However, since their withdrawal from the silk trade, unregulated imports of raw silk, outbreak of disease as well as due to the competition of Japan and China in the world silk trade, the exports started diminishing drastically from 1872. Later, the Kashmir silk industry was revived during the British rule and that of Bengal after independence during the 19th and early 20th century.
Thus, over thousands of years, silk has become an inseparable part of Indian tradition and culture. No ritual is believed to be complete without silk apparels such as sarees, dhotis or shawls being used. Today, Indian silk is known for its fine quality, radiant sheen and lustrous traditional colours. The masterly designs of Varanasi, the extravagant crepes, elegant georgettes and luxurious chiffons of Karnataka, the tie and dye craft of Andhra Pradesh, Gujarat and Orissa, the delicate silk of Kashmir, sheer brilliant fabrics of Bandhej, the golden yellow muga fabric of Assam and temple silk of Kancheepuram along with a host of other traditional sarees. They have their own charm. In recent years, the tradition of woven fabrics has mingled with eye-catching prints from major printing centres in Varanasi, Mumbai, Bengaluru and Delhi.
Modern fashion and more casual Indian wear used to be preferred by most young women, who’d save the saree for more formal occasions. But things are now changing as more and more young people are discovering how a saree can be recreated into anything from a dress to loose pantaloons or even a gown. If you’re someone who’s in love with the silks and seeking unique business ideas in India, have you considered tapping the potential of such a growing customer base by starting your business with traditional Indian silks yet?
Since you’re reading this blog, chances are that you’ve already thought about starting a new business dealing in silks, you may have already begun seeking ideas to increase sales. There are so many tips for starting a new business of silk garments out there that choosing which ones to follow can be confusing. So, here are three tips that you might not have heard before:Absorb everything:
Listen to what friends, family or experts have to say. Start working out the idea in your head.

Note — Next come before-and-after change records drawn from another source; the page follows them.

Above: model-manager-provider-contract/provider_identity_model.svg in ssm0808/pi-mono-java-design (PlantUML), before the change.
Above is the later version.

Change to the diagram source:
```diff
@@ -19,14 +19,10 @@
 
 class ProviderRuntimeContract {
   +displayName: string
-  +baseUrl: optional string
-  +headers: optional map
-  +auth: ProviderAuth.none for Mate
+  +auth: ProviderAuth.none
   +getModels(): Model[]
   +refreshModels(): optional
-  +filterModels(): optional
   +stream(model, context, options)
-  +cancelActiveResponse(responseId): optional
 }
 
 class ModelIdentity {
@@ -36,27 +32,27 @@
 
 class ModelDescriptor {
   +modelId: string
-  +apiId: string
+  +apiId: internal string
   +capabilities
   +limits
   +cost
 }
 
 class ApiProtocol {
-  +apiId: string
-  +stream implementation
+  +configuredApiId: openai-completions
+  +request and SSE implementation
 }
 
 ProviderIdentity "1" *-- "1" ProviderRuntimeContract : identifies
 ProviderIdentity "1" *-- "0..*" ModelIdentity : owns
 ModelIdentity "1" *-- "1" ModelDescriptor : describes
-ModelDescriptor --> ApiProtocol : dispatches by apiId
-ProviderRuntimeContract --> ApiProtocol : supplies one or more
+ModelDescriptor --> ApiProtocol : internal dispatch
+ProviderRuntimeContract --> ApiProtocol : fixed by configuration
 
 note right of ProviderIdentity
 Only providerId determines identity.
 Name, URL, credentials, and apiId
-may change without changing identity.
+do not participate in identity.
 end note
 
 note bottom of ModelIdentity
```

When you tell people about your new silk business, study their body language. Do they seem to genuinely like the business idea? Or, are they being nice or saying that you are heading in the wrong direction? Ask them their choice of silk. Do they love wearing Mysore silk over Kuchai silk? Encourage listeners to be honest while giving you opinions or suggestions. The response you’ll receive will be a reflection of how your customers are likely to react.Earn while you build:
If you want to start a small business dealing in silks, don't quit your job — yet. The idea is to transition gradually from being an employee to an entrepreneur. Here’s the reality: As a new business owner, it’ll take you some time to fetch a steady income. By keeping your nine-to-five job and working on the business during off hours will fetch you some money during those first, tough phases. Once you have a steady inflow of cash from your business, you can tackle it full time.Speak up about your business:
One challenge most silk business owners tend to encounter is that they do not know how to sell. You may feel intimidated to share your business with the world, especially when you’re new.
If you constantly think of how people will look at your business, get over it. If you cannot convince potential consumers to buy from you, it is difficult to make money. You can try maintaining a blog and share your ideas; talk about the interesting ways to drape a saree, teaming jackets with blouses, how trousari is a thing today or how to make the pallu a game changer. Open an Instagram account if you do not have one yet. Post pictures along with descriptions of beautiful Sambalpuri sarees or Kanjeevarams that you’re stocking next or have already stocked.
For starting an online business all you have to do is register now
on Amazon’s seller portal and simply enjoy the experience. Yes, Amazon simplifies the process of setting up an online store by providing ready access to support services and existing visitors. So, you’ll not have to build your own website or pay a fixed amount to maintain storefront.